Then it stopped, and the heat arrived.
For those of you who are unfamiliar with Italy, and in this case northern Italy, there is heat and there is northern Italian heat. It’s the muggy, relentless kind where the air stands still, and the mountains play hide and seek under the haze of a lost memory. It’s heat that induces lakeside aperitivos in settings that have appeared in Hollywood films (the lake being Lake Como) and dinners in squares in places that someone knows. It’s that all-Italian summer with a heavy dose of dolce vita, home to the beautiful adorned in beautiful clothes and sunglasses.
Today though, I’m the one who’s in a haze, mainly because I was up gardening until the early hours on my balcony. There was a breeze, and besides it was nice just to chill with my son and make trips to the garage at midnight to find things we really needed. Gardening on my balcony is one of my joys in life that goes with planning trips around what I’m going to eat and driving 300 kilometres to see what’s round the corner.
Today I have a brand new baby tomato which is almost as exciting as the baby guinea pigs which were born during lockdown. We never even realised she was pregnant, just walked in one evening and there was another little guinea pig. We called him Luce, or light, because that’s what we needed at the time. Another two arrived about a month later. And there you have it, the miracle of guinea pig birth or what happens when you thought you bought two girls and mother nature shows you that you didn’t.
I shall be launching a new series here called An hour from Milano. Milano because for those of us who live here Milan can never be anything but Milano. It’s a bit like Rome can only be Roma, and always with attitude.
I’ll be exploring places that you can get to that are – you guessed it – an hour (or so) from Milan. I’ll be giving the local lowdown on those places I’ve got to know during the twenty and more years I’ve lived here, and others I’ve always wanted to visit but never quite got round to.
I began my travels around Italy, getting on and off trains.
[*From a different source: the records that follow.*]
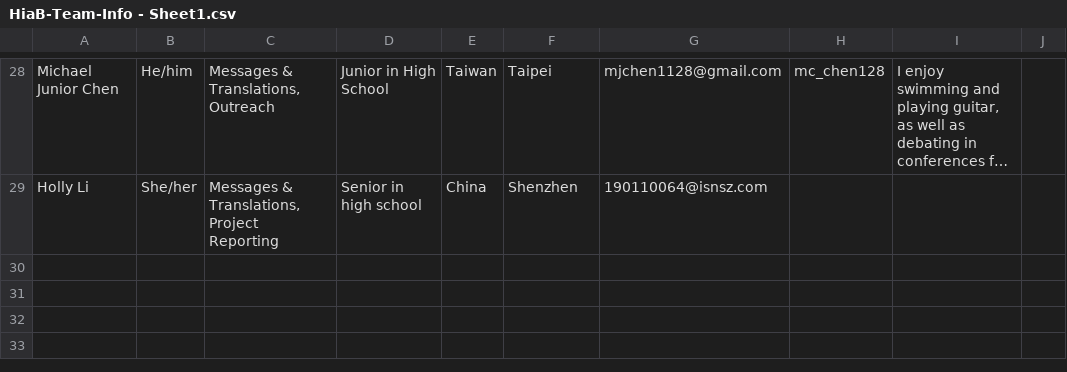
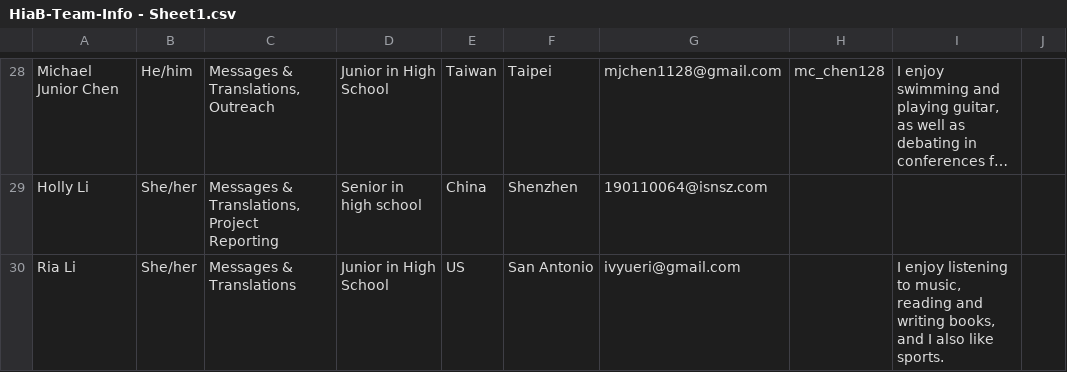
Before and after one commit to hugsinabag/hugsinabag.github.io, a CSV file: tools/HiaB-Team-Info - Sheet1.csv, drawn as a sheet; only a part is shown, gaps mark what is left out; long unchanged cells end in …; the diff names each change by its address in the sheet, - before the commit and + after, or states it on an @@ line.

```diff
--- a/tools/HiaB-Team-Info - Sheet1.csv
+++ b/tools/HiaB-Team-Info - Sheet1.csv
+row 30: Ria Li | She/her | Messages & Translations | Junior in High School | US | San Antonio | ivyueri@gmail.com |  | I enjoy listening to music, reading and writing books, and I also like sports.
```
Also changed, not shown: 6 other files.
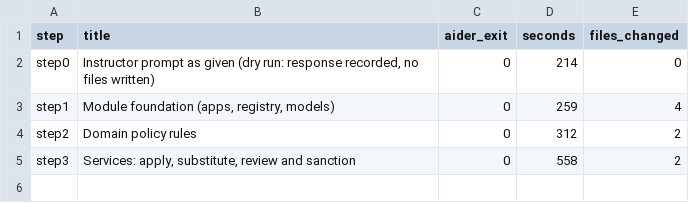
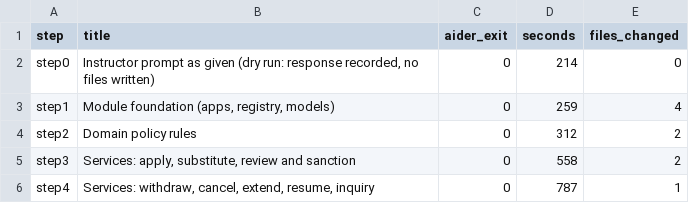
Before and after one commit to gojosaturo25/Fusion-Integrated, a CSV file: pilot/ELM_MODEL_1/timings.csv, drawn as a sheet; the diff names each change by its address in the sheet, - before the commit and + after, or states it on an @@ line.

```diff
--- a/pilot/ELM_MODEL_1/timings.csv
+++ b/pilot/ELM_MODEL_1/timings.csv
+row 6: step4 | Services: withdraw, cancel, extend, resume, inquiry | 0 | 787 | 1
```
Also changed, not shown: 5 other files.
Shortly afterwards, I met an Italian boyfriend (now husband) who introduced me to mountains, food in mountain refuges and flying up and down mountain passes in an Opel Corsa in the early hours of the morning. The Opel Corsa is long gone but the love of it all remains.
Photo: View of Milan from the Brianza countryside, Rachael Martin